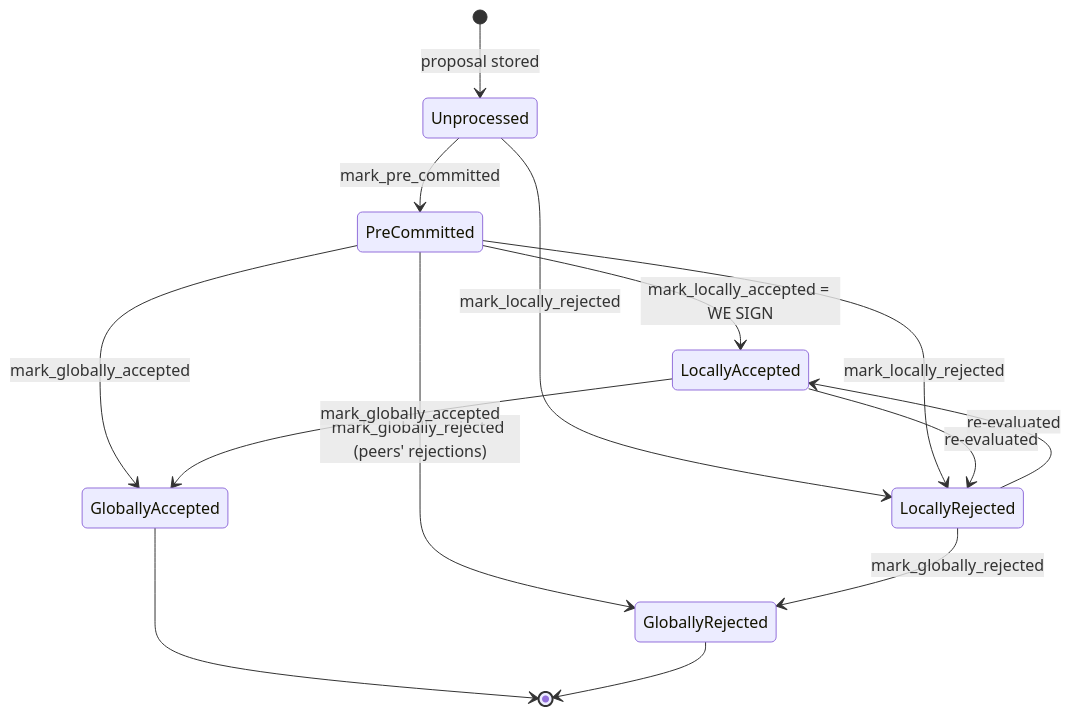
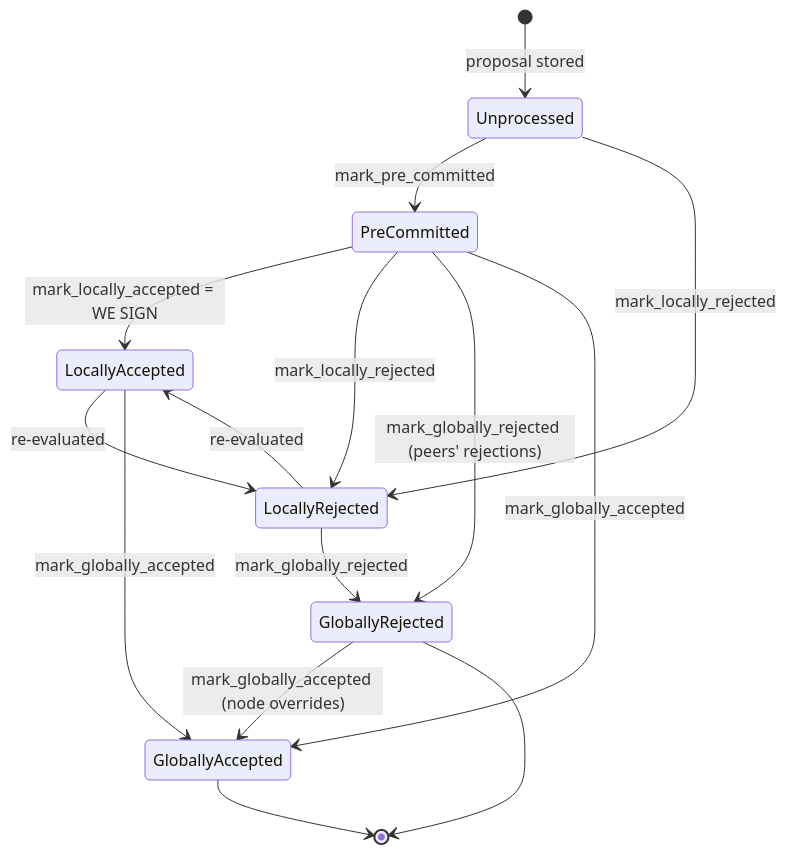
The third of 10 diagrams in docs/signer-flows.md (stacks-network/stacks-core), drawn with Mermaid before and after one commit. The commit also changed other lines of this file and 2 other files, not shown here.

Commit message:
fix: signer transition to `GloballyAccepted` (#7702)

````diff
--- a/docs/signer-flows.md
+++ b/docs/signer-flows.md
@@ -146,16 +147,17 @@
 ```mermaid
 stateDiagram-v2
     [*] --> Unprocessed : proposal stored
     Unprocessed --> PreCommitted : mark_pre_committed
     PreCommitted --> LocallyAccepted : mark_locally_accepted = WE SIGN
     Unprocessed --> LocallyRejected : mark_locally_rejected
     PreCommitted --> LocallyRejected : mark_locally_rejected
     PreCommitted --> GloballyRejected : mark_globally_rejected (peers' rejections)
     PreCommitted --> GloballyAccepted : mark_globally_accepted
     LocallyRejected --> LocallyAccepted : re-evaluated
     LocallyAccepted --> LocallyRejected : re-evaluated
     LocallyAccepted --> GloballyAccepted : mark_globally_accepted
     LocallyRejected --> GloballyRejected : mark_globally_rejected
+    GloballyRejected --> GloballyAccepted : mark_globally_accepted (node overrides)
     GloballyAccepted --> [*]
     GloballyRejected --> [*]
 ```
````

· · · · ·

● **TASK DETAILS**: Scan the material above for lines that contain the string "GloballyRejected", and copy each such line.

● **ANSWER TO THIS EXERCISE**:
     PreCommitted --> GloballyRejected : mark_globally_rejected (peers' rejections)
     LocallyRejected --> GloballyRejected : mark_globally_rejected
+    GloballyRejected --> GloballyAccepted : mark_globally_accepted (node overrides)
     GloballyRejected --> [*]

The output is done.